▽

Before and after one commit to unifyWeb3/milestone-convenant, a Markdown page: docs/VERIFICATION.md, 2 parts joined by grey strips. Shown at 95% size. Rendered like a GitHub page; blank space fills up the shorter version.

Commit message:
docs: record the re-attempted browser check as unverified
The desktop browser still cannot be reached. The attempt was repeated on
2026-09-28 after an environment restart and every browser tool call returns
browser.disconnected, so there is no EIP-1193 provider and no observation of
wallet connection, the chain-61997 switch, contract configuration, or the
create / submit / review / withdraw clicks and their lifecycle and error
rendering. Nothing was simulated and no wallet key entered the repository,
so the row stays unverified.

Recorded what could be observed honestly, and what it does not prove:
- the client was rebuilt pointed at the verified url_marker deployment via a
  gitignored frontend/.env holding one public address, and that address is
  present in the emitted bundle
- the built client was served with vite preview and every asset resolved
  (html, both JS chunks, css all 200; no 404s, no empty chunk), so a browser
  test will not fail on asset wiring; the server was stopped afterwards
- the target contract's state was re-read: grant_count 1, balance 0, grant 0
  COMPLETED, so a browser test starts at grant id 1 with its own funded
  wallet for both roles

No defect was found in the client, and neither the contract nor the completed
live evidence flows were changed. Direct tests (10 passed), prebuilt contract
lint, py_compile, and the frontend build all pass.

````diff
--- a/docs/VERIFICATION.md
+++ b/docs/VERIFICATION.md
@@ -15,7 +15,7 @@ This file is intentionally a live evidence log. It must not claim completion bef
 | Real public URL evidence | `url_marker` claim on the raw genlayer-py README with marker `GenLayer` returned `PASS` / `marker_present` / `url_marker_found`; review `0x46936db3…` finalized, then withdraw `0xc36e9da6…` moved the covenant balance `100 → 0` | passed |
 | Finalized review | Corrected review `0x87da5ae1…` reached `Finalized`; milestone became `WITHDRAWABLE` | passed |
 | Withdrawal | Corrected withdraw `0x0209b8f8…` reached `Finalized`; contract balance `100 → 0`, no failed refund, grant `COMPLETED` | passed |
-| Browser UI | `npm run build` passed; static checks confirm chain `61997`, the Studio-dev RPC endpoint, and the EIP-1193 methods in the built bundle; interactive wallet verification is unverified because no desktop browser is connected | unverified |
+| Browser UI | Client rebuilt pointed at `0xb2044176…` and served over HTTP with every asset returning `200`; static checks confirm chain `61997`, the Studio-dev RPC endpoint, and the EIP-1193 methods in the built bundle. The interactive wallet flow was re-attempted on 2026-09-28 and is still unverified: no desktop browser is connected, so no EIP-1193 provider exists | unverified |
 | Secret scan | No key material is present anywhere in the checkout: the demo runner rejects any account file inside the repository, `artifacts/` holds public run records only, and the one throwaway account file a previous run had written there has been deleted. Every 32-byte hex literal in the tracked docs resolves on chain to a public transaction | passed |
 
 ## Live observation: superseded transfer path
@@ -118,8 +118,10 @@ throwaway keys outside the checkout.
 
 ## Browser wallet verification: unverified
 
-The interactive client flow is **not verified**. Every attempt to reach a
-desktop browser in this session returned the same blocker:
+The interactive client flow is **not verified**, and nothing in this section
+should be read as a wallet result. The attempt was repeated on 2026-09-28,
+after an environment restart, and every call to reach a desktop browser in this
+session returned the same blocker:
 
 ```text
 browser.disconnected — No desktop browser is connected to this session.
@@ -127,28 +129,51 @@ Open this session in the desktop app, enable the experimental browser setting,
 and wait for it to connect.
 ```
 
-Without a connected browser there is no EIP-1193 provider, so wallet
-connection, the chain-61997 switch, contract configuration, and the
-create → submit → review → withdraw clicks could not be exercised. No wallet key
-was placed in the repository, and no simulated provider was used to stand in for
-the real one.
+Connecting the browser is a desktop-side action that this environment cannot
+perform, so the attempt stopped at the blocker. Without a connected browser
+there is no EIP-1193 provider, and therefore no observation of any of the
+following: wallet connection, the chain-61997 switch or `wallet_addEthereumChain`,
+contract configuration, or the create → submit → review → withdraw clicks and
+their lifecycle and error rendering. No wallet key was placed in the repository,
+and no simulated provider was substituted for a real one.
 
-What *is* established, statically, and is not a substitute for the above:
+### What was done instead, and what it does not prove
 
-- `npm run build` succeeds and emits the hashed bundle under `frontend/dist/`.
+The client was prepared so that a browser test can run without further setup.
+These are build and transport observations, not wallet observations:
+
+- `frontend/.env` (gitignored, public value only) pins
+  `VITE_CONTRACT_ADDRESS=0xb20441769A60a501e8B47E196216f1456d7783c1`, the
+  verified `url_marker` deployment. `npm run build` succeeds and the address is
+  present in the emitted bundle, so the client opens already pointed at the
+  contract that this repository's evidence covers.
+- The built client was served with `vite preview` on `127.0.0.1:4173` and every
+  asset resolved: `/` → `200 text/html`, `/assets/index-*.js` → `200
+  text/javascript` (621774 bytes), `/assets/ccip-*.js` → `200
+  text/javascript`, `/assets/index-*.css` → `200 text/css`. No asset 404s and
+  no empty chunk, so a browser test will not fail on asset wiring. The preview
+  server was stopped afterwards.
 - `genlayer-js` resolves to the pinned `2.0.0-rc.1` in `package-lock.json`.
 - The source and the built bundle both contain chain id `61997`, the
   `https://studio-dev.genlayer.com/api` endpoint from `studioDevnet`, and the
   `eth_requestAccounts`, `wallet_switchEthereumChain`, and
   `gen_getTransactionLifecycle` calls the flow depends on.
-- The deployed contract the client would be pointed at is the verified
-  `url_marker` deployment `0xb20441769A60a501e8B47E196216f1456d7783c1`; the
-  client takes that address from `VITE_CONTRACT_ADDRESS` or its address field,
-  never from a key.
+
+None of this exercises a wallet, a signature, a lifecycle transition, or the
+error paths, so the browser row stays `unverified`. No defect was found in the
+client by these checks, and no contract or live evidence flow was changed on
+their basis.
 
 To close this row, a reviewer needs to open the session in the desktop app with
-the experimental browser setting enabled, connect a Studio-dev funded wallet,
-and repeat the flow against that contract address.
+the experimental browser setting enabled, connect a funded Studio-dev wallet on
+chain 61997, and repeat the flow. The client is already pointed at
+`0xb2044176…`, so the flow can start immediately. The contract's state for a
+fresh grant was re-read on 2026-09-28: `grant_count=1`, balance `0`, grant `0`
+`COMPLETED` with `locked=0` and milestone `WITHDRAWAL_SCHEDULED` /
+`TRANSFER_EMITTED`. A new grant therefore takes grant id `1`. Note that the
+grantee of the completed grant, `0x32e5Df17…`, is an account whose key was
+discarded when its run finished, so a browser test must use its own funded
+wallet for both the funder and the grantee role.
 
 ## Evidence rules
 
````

△

» **PROBLEM TO SOLVE**: Check all the records above and select each line where the string "html" is found.

» **SOLUTION FOR THIS EXERCISE**:
  (html, both JS chunks, css all 200; no 404s, no empty chunk), so a browser
+  asset resolved: `/` → `200 text/html`, `/assets/index-*.js` → `200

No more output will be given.